"Everything is okay, we love each other," said store owner Maia Tchanturia.
Tchanturia and her husband Yakhtang Mebuke run a Georgian delicatessen. On the other side of the room there is a Russian bakery with a steady stream of Russian customers.
Occasionally, tempers do flare, but this is as fiery as the place ever gets. With the real battle so far away, most Russian customers are more moderate.
We pray to God for Georgia, yeah," said Russian customer Oxana Rudenco.
"What do Georgians want from the United States?" asked ABC7's Wayne Freedman.
"Help and friendship only," said
Maia and her husband moved to San Francisco five years ago. He was a civil engineer and she was an art critic. There have been times this week when they practically had to pry themselves from the news to get their work done.
"Russia a big problem, very big monster," said Mebuke.
"Russia is a big country and Georgia very small. And somebody must help us," said Tchanturia.
But how much help? The Georgian side of the room appreciates the humanitarian aid that arrived on Thursday. They also want more.
"I don't know, but I am thinking military help," said Mebuke

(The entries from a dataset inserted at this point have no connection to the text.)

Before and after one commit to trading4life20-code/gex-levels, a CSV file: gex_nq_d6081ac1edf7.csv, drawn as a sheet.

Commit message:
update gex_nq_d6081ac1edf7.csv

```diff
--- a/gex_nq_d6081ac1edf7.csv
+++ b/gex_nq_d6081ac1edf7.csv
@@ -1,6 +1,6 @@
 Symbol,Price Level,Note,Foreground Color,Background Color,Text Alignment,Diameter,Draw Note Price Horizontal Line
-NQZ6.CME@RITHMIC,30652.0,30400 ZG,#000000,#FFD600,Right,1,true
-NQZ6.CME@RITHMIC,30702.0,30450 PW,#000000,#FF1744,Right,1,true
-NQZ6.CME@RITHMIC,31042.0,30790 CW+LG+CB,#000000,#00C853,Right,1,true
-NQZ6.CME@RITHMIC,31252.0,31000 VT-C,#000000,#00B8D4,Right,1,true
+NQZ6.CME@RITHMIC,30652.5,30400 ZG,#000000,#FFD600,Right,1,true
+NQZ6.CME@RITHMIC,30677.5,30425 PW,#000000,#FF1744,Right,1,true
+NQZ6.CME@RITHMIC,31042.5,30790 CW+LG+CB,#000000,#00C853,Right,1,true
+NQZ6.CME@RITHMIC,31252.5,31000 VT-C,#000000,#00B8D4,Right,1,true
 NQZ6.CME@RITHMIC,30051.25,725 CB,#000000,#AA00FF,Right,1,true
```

So in a store where usually a taste of Russia and Georgia remains in the palette, it included politics as well. The difference is that at the Russia-Tbilisi bakery, they fight with words instead of bullets.